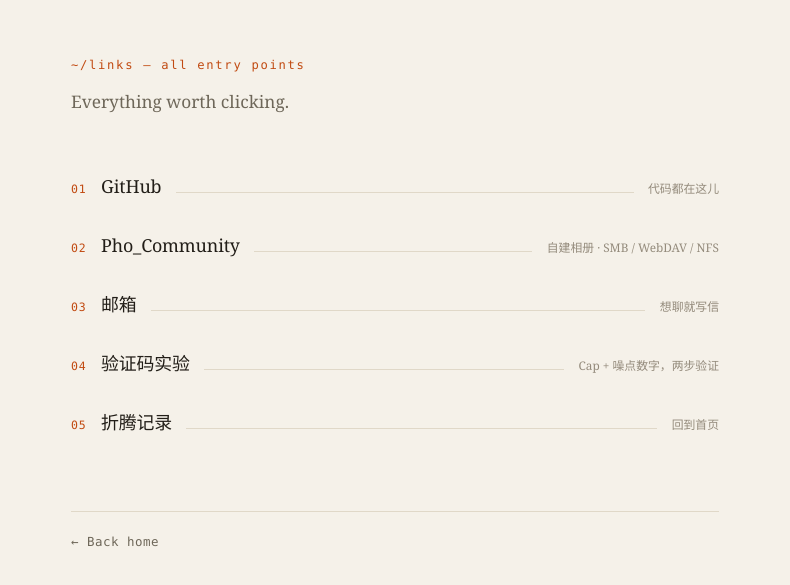
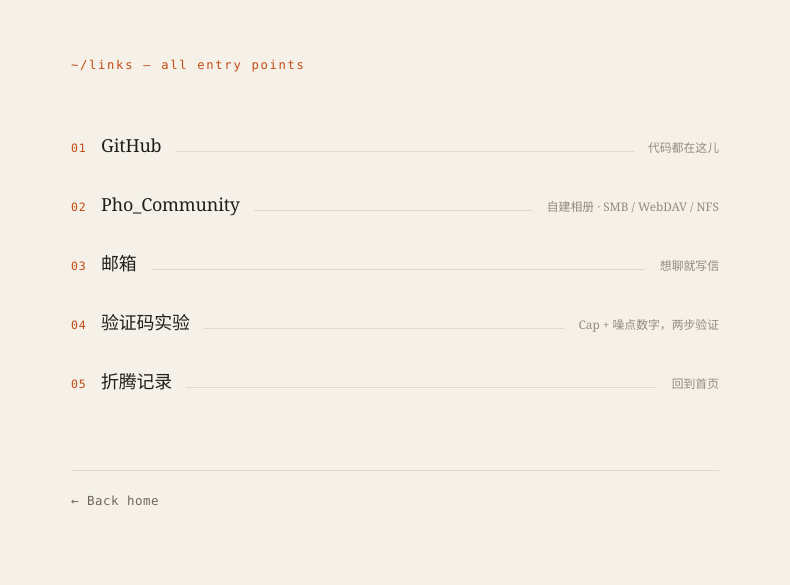
Before and after one commit to ZenithLiteAura/ZenithLiteAura.github.io, a website built with Vite: page links/index.html in a window 1280 px wide. Shown: the part 51-636 px from the top of the page, without its empty margins (245-1035 px from the left). Built offline with nearby package versions, Linux system fonts and the light colour scheme; no server answers.

Commit message:
chore(links): 删掉 /links/ 里那句「能点的都在这里。」
- 移除渲染出来的 .lk-lede 段落与其样式
- 该文案仍保留在 i18n 里，仅用于页面 meta description（不可见）

```diff
--- a/src/links/links.css
+++ b/src/links/links.css
@@ -50,7 +50,6 @@
   color:var(--primary); font-size:.76rem; letter-spacing:.14em;
   font-family:ui-monospace,SFMono-Regular,Menlo,Consolas,monospace;
 }
-.lk-lede{ margin-top:.9rem; font-size:1.08rem; color:var(--text-2) }
 .lk-empty{ margin-top:2rem; color:var(--text-3); font-size:.85rem }
 
 .lk-footer{ margin-top:clamp(2.4rem,6vw,3.6rem); padding-top:1.1rem; border-top:1px solid var(--line) }
--- a/src/links/main.ts
+++ b/src/links/main.ts
@@ -93,7 +93,6 @@ function render(): void {
 
   const page = h('div', { class: 'page links-page' }, [
     h('p', { class: 'lk-overline mono', text: d['links.overline'] }),
-    h('p', { class: 'lk-lede', text: d['links.lede'] }),
     content.items.length
       ? paint(content.layout, content.items)
       : h('p', { class: 'lk-empty mono', text: d['links.empty'] }),
```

To do = To complete the exercise, return the listing above exactly and omit its pictures.

Reply =
Before and after one commit to ZenithLiteAura/ZenithLiteAura.github.io, a website built with Vite: page links/index.html in a window 1280 px wide. Shown: the part 51-636 px from the top of the page, without its empty margins (245-1035 px from the left). Built offline with nearby package versions, Linux system fonts and the light colour scheme; no server answers.

Commit message:
chore(links): 删掉 /links/ 里那句「能点的都在这里。」
- 移除渲染出来的 .lk-lede 段落与其样式
- 该文案仍保留在 i18n 里，仅用于页面 meta description（不可见）

```diff
--- a/src/links/links.css
+++ b/src/links/links.css
@@ -50,7 +50,6 @@
   color:var(--primary); font-size:.76rem; letter-spacing:.14em;
   font-family:ui-monospace,SFMono-Regular,Menlo,Consolas,monospace;
 }
-.lk-lede{ margin-top:.9rem; font-size:1.08rem; color:var(--text-2) }
 .lk-empty{ margin-top:2rem; color:var(--text-3); font-size:.85rem }
 
 .lk-footer{ margin-top:clamp(2.4rem,6vw,3.6rem); padding-top:1.1rem; border-top:1px solid var(--line) }
--- a/src/links/main.ts
+++ b/src/links/main.ts
@@ -93,7 +93,6 @@ function render(): void {
 
   const page = h('div', { class: 'page links-page' }, [
     h('p', { class: 'lk-overline mono', text: d['links.overline'] }),
-    h('p', { class: 'lk-lede', text: d['links.lede'] }),
     content.items.length
       ? paint(content.layout, content.items)
       : h('p', { class: 'lk-empty mono', text: d['links.empty'] }),
```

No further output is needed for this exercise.